Investors damaged by the unlawful rigging of foreign exchange markets between 2007 and 2013 have made significant progress towards recompense, following a ruling on a claim brought to the Competition Appeal Tribunal (CAT) by former UK pensions regulator Michael O’Higgins.
O’Higgins filed the action last July against Barclays, Citibank, Royal Bank of Scotland (RBS), JPMorgan and UBS. The action was brought by Michael O’Higgins FX Class Representative Limited, a company he set up specifically for that purpose, and is being financed by third-party litigation funder Therium Capital Management.
The banks were fined more than €1bn by the European Commission (EC) in May for violating EU competition law by exchanging commercially sensitive information and trading plans for foreign exchange deals, co-ordinating their trading strategies via two cartels, the so-called “Three-way Banana Split” and “Essex Express”.
But while the companies have admitted responsibility, investors who were affected have not been compensated, and this “follow-on action”, under the Consumer Rights Act 2015 (CRA), is intended to seek civil redress.
At a CAT case management conference earlier this month, Mr Justice Marcus Smith set out a timetable for activity and also made it clear that the class action would not be delayed until after a similar case, “Merricks”, has been heard by the Supreme Court next May.
The Merricks class action, one of the first brought under the CRA, was filed by Walter Merricks, a former financial services ombudsman, on behalf of millions of consumers who made purchases on Mastercard between 1992 and 2008. The action seeks compensation for unfair interchange fees paid by consumers on credit card transactions.
The CAT refused to certify the class on the grounds that financial loss could not be determined for each individual, and also that the case was not suitable for an aggregate award because of the sheer numbers of transactions affected and the lack of data from consumers and retailers.
However, this was overturned on appeal.
The Supreme Court will now set the legal test for certifying the Merricks claims as eligible for inclusion in collective proceedings – effectively deciding the CAT’s remit – in a hearing next year.
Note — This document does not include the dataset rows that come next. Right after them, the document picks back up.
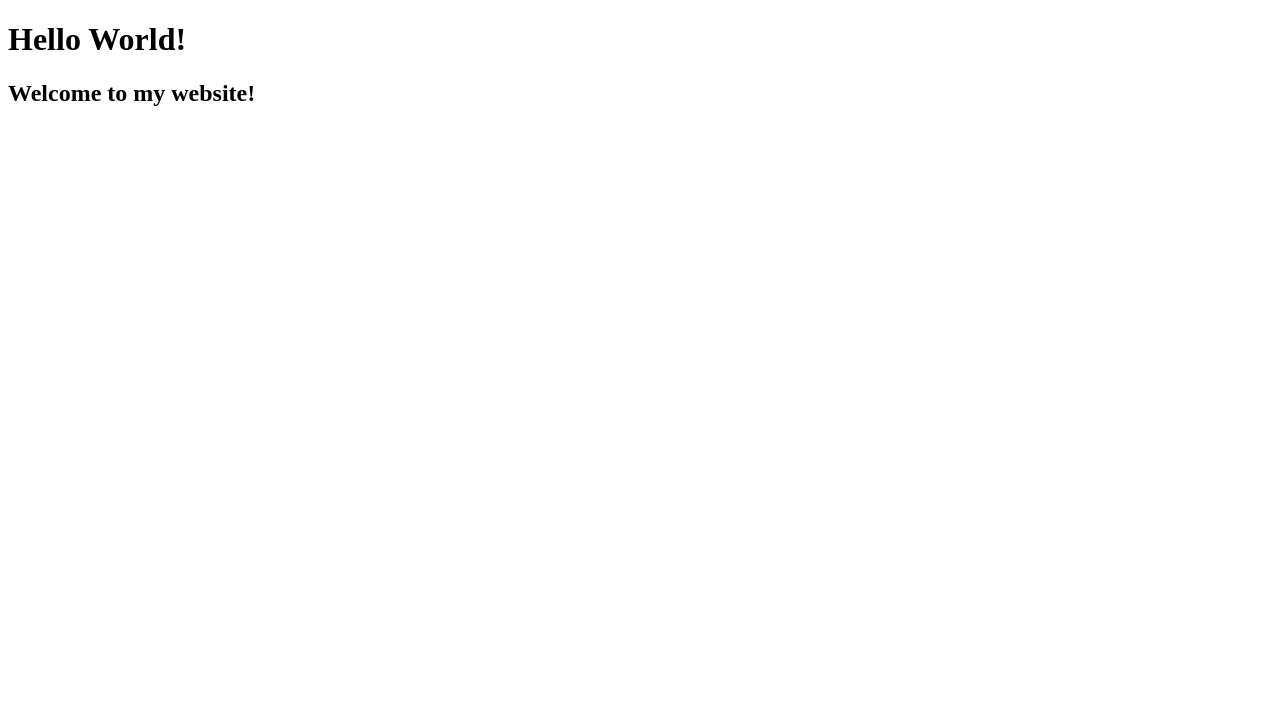
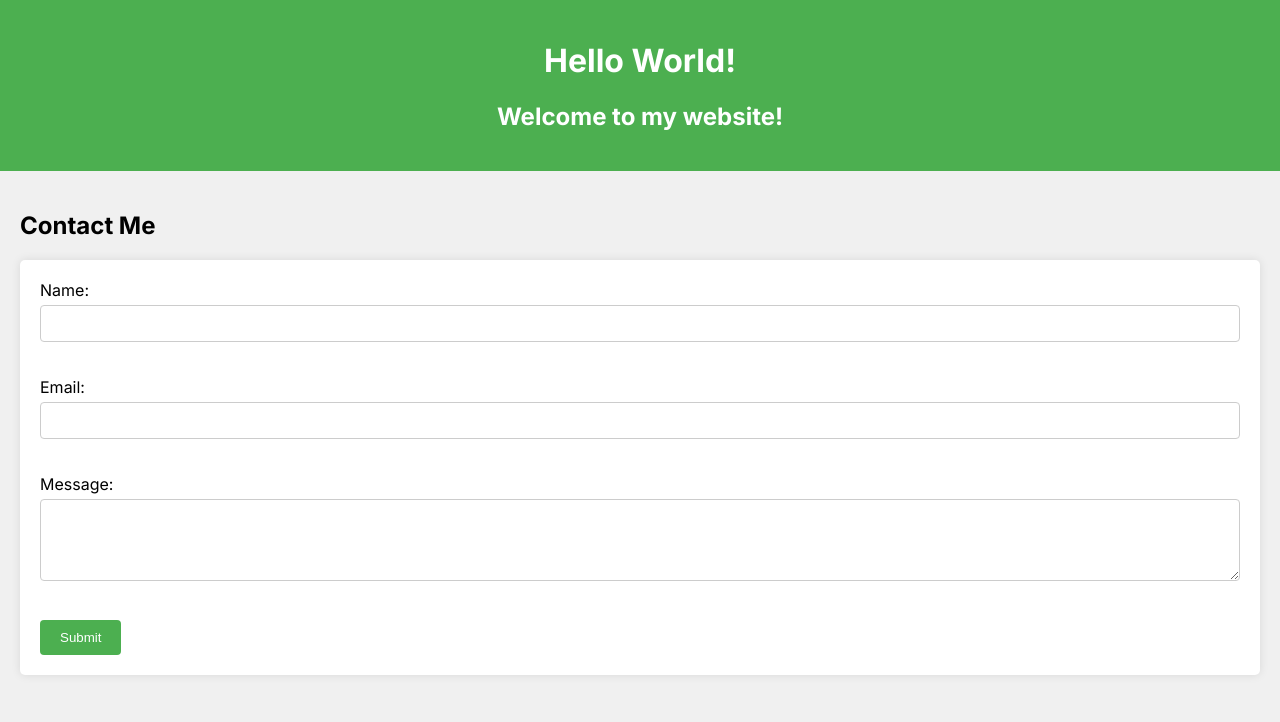
Before and after one commit to dhrutibhatt9519-prog/Web-Fundaments-1, a plain HTML site: page index.html in a window 1280 px wide. Shown: the top 722 px of the page. Drawn offline with Linux system fonts and the light colour scheme; grey boxes are pictures that could not be loaded.

Commit message:
Added Semantic tags and Contact Section with Form

```diff
--- a/index.html
+++ b/index.html
@@ -3,10 +3,79 @@
 <head>
     <meta charset="UTF-8">
     <meta name="viewport" content="width=device-width, initial-scale=1.0">
-    <title>Dhruti</title>
+    <title>Dhruti Bhatt</title>
+    <link rel="preconnect" href="https://fonts.googleapis.com">
+    <link rel="preconnect" href="https://fonts.gstatic.com" crossorigin>
+    <link href="https://fonts.googleapis.com/css2?family=Inter:ital,opsz,wght@0,14..32,100..900;1,14..32,100..900&display=swap" rel="stylesheet">
+    <style>
+        * {
+            box-sizing: border-box;
+        }
+        body {
+            font-family: 'Inter', sans-serif;
+            margin: 0;
+            padding: 0;
+            background-color: #f0f0f0;
+        }
+        header {
+            background-color: #4CAF50;
+            color: white;
+            padding: 20px;
+            text-align: center;
+        }
+        section {
+            padding: 20px;
+        }
+        form {
+            background-color: white;
+            padding: 20px;
+            margin: 0 0 50px;
+            border-radius: 5px;
+            box-shadow: 0 0 10px rgba(0, 0, 0, 0.1);
+        }
+        input[type="text"], input[type="email"], textarea {
+            width: 100%;
+            padding: 10px;
+            margin-top: 5px;
+            margin-bottom: 15px;
+            border: 1px solid #ccc;
+            border-radius: 4px;
+        }
+        input[type="submit"] {
+            background-color: #4CAF50;
+            color: white;
+            padding: 10px 20px;
+            border: none;
+            border-radius: 4px;
+            cursor: pointer;
+        }
+        input[type="submit"]:hover {
+            background-color: #45a049;
+        }
+    </style>
 </head>
 <body>
-    <h1>Hello World!</h1>
-    <h2>Welcome to my website!</h2>
+    <header>
+        <main>
+            <h1>Hello World!</h1>
+            <h2>Welcome to my website!</h2>
+        </main>
+    </header>
+    <section>
+        <h2>Contact Me</h2>
+        <form>
+            <label for="name">Name:</label>
+            <input type="text" id="name" name="name" required><br><br>
+
+            <label for="email">Email:</label>
+            <input type="email" id="email" name="email" required><br><br>
+
+            <label for="message">Message:</label><br>
+            <textarea id="message" name="message" rows="4" cols="50" required></textarea><br><br>
+
+            <input type="submit" value="Submit">
+        </form>
+        <img src="IMG_6639.JPG" alt="Sunset in Dubai Skyline from Dubai Harbour Creek" width="500" />
+    </section>
 </body>
 </html>
```
Also changed, not shown: 1 other file.
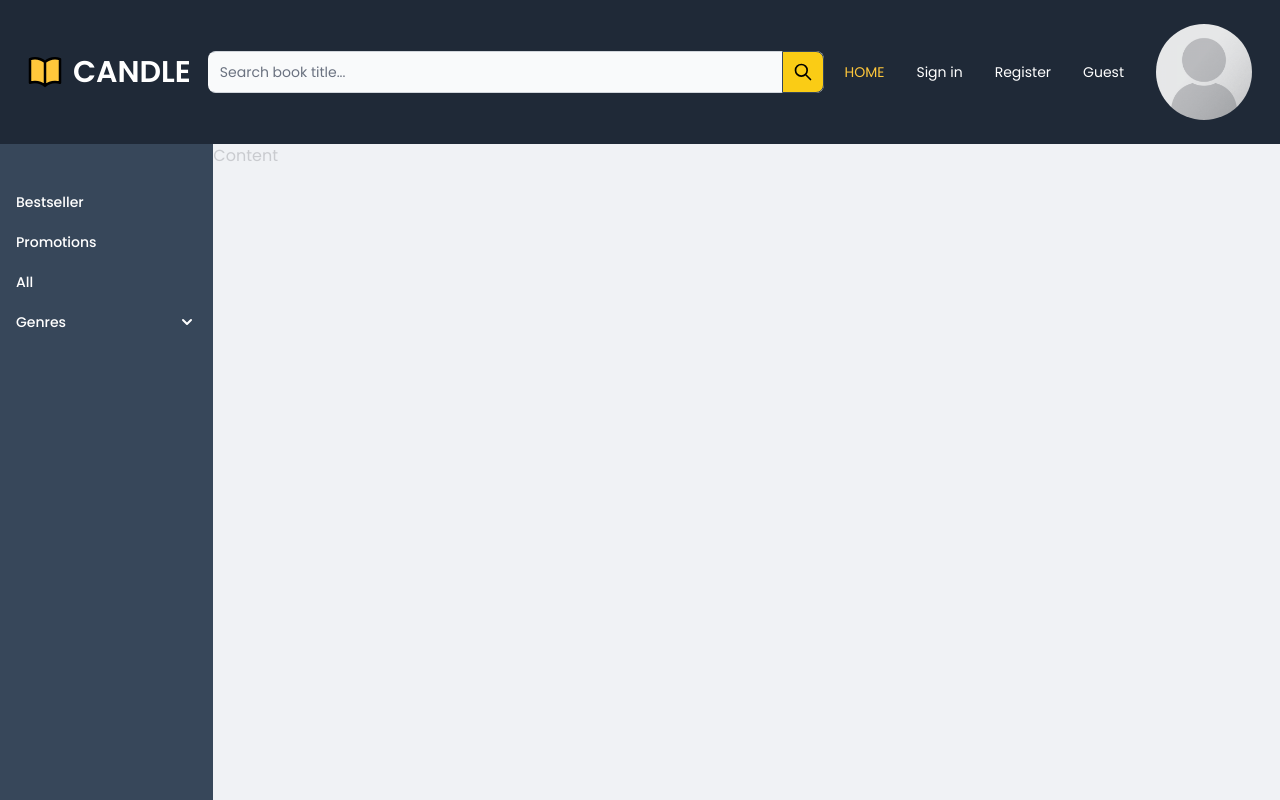
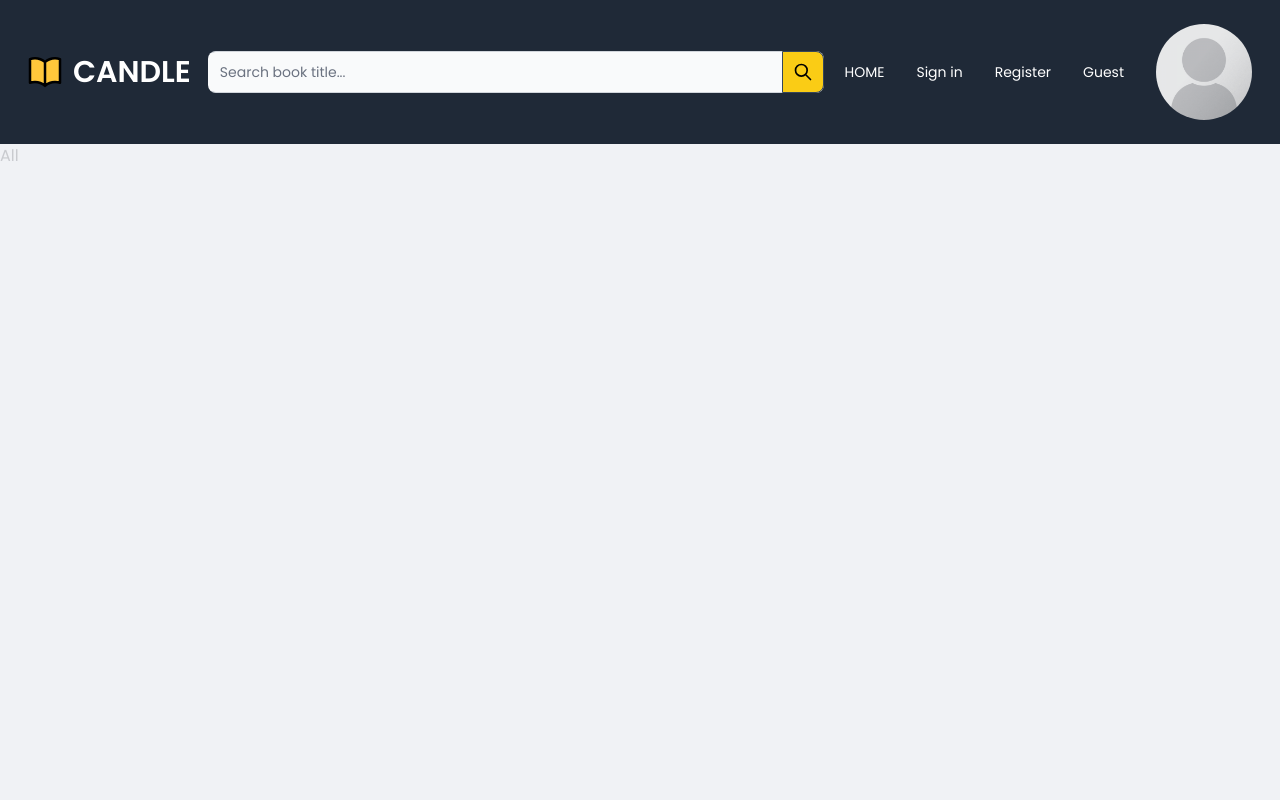
Before and after one commit to Night-of-Serenity/Candle_bookstore-frontend, a React (Vite) app: page /all in a window 1280 px wide. Before the commit this address led to /. Shown: the top 800 px of the page. Built offline with nearby package versions, Linux system fonts and the light colour scheme.

Commit message:
make active state for sidebar common btn and update route and page

```diff
--- a/src/components/SidebarCommonBtn.jsx
+++ b/src/components/SidebarCommonBtn.jsx
@@ -1,12 +1,14 @@
-import { Link } from "react-router-dom";
-export default function SidebarCommonBtn({ children }) {
+import { Link, useLocation } from "react-router-dom";
+export default function SidebarCommonBtn({ to, title }) {
+  const currentRoute = useLocation().pathname;
+  const className =
+    currentRoute === to
+      ? "block px-4 py-2 text-sm font-medium text-mainyellow bg-mainlightblue hover:bg-mainsmdarkblue hover:text-gray-200"
+      : "block px-4 py-2 text-sm font-medium text-white bg-mainlightblue hover:bg-mainsmdarkblue hover:text-gray-200";
   return (
     <li>
-      <Link
-        href=""
-        className="block px-4 py-2 text-sm font-medium text-white bg-mainlightblue hover:bg-mainsmdarkblue hover:text-gray-200"
-      >
-        {children}
+      <Link to={to} className={className}>
+        {title}
       </Link>
     </li>
   );
--- a/src/components/SidebarMenu.jsx
+++ b/src/components/SidebarMenu.jsx
@@ -1,3 +1,4 @@
+import { Link } from "react-router-dom";
 import SidebarAccordionBtn from "./SidebarAccordionBtn";
 import SidebarCommonBtn from "./SidebarCommonBtn";
 
@@ -9,9 +10,9 @@ export default function SidebarMenu() {
   ];
   return (
     <ul className="mt-10 space-y-1">
-      <SidebarCommonBtn>Bestseller</SidebarCommonBtn>
-      <SidebarCommonBtn>Promotions</SidebarCommonBtn>
-      <SidebarCommonBtn>All</SidebarCommonBtn>
+      <SidebarCommonBtn to="/bestseller" title="Bestseller" />
+      <SidebarCommonBtn to="/promotions" title="Promotions" />
+      <SidebarCommonBtn to="/all" title="All" />
       <SidebarAccordionBtn>{genres}</SidebarAccordionBtn>
     </ul>
   );
--- a/src/layouts/Content.jsx
+++ b/src/layouts/Content.jsx
@@ -1,3 +1,3 @@
-export default function Content() {
-  return <div>Content</div>;
+export default function Content({ pageTitle }) {
+  return <div>{pageTitle}</div>;
 }
--- /dev/null
+++ b/src/pages/FilterPage.jsx
@@ -0,0 +1,13 @@
+import Sidebar from "../layouts/Sidebar";
+import Content from "../layouts/Content";
+
+export default function FilterPage({ pageTitle }) {
+  return (
+    <div className="flex h-full">
+      <Sidebar />
+      <div className="flex-1">
+        <Content pageTitle={pageTitle} />
+      </div>
+    </div>
+  );
+}
--- a/src/routes/adminRoutes.jsx
+++ b/src/routes/adminRoutes.jsx
@@ -8,7 +8,6 @@ const adminRoutes = [
     element: (
       <>
         <Header />
-        Admin
         <Container />
         <Footer />
       </>
--- a/src/routes/authUserRoutes.jsx
+++ b/src/routes/authUserRoutes.jsx
@@ -2,6 +2,7 @@ import Header from "../layouts/Header";
 import Footer from "../layouts/Footer";
 import { Navigate } from "react-router-dom";
 import Homepage from "../pages/Homepage";
+import FilterPage from "../pages/FilterPage";
 
 import Container from "../layouts/Container";
 const authUserRoutes = [
@@ -10,7 +11,6 @@ const authUserRoutes = [
     element: (
       <>
         <Header />
-        AuthUser
         <Container />
         <Footer />
       </>
@@ -22,23 +22,24 @@ const authUserRoutes = [
       },
       {
         path: "/bestseller",
-        element: <div>Bestseller</div>,
+        element: <FilterPage pageTitle="bestseller" />,
       },
       {
         path: "/promotions",
-        element: <div>Promotions</div>,
+        element: <FilterPage pageTitle="promotions" />,
       },
+      { path: "/all", element: <FilterPage pageTitle="all" /> },
       {
         path: "/search",
-        element: <div>Search</div>,
+        element: <FilterPage pageTitle="search" />,
       },
       {
         path: "/author",
-        element: <div>Author</div>,
+        element: <FilterPage pageTitle="author" />,
       },
       {
         path: "/genres/",
-        element: <div>Genre</div>,
+        element: <FilterPage pageTitle="genres" />,
       },
       {
         path: "/books/:bookid",
@@ -47,19 +48,19 @@ const authUserRoutes = [
 
       {
         path: "/orderslist",
-        element: <div>purchased history</div>,
+        element: <div>orderslist</div>,
       },
       {
         path: "/cart",
-        element: <div>cart page</div>,
+        element: <div>cart</div>,
       },
       {
         path: "/checkout",
-        element: <div>checkout page</div>,
+        element: <div>checkout</div>,
       },
       {
         path: "/profile",
-        element: <div>user profile page</div>,
+        element: <div>user profile</div>,
       },
     ],
   },
--- a/src/routes/publicRoutes.jsx
+++ b/src/routes/publicRoutes.jsx
@@ -30,6 +30,7 @@ const publicRoutes = [
         path: "/promotions",
         element: <div>Promotions</div>,
       },
+      { path: "/all", element: <div>All</div> },
       {
         path: "/search",
         element: <div>Search</div>,
```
However, Mr Justice Smith ruled that the first hearing for the FX case, dealing with funding arrangements, will be in February 2020, with the formal application for class action certification provisionally scheduled to start in early 2021.
O’Higgins told IPE: “We were very pleasantly surprised by the speed with which the court acted, and could not have hoped for better. The judge made it clear that he wanted to keep things moving on and will not delay the case for the Supreme Court ruling.”
David Scott, partner with law firm Scott + Scott which is representing the claimants, said: “We feel confident that certification will be allowed. Unlike the Merricks case, the amount of loss can be accurately determined because the institutional claimants and the defendants will have records of the relevant FX transactions.”
The banks concerned have already paid $2.3bn (€2bn) in damages to US-domiciled investors who sued them, following $10bn-worth of fines imposed by regulators around the world, including the US Department of Justice and the UK Financial Conduct Authority.
UK-domiciled investors are automatically included in the class action, while non-UK domiciled entities may also be included on an opt-in basis as long as they are not US, Australian or Canadian domiciled. Non UK-domiciled entities will need to register their interest in the claim at www.ukfxcartelclaim.com.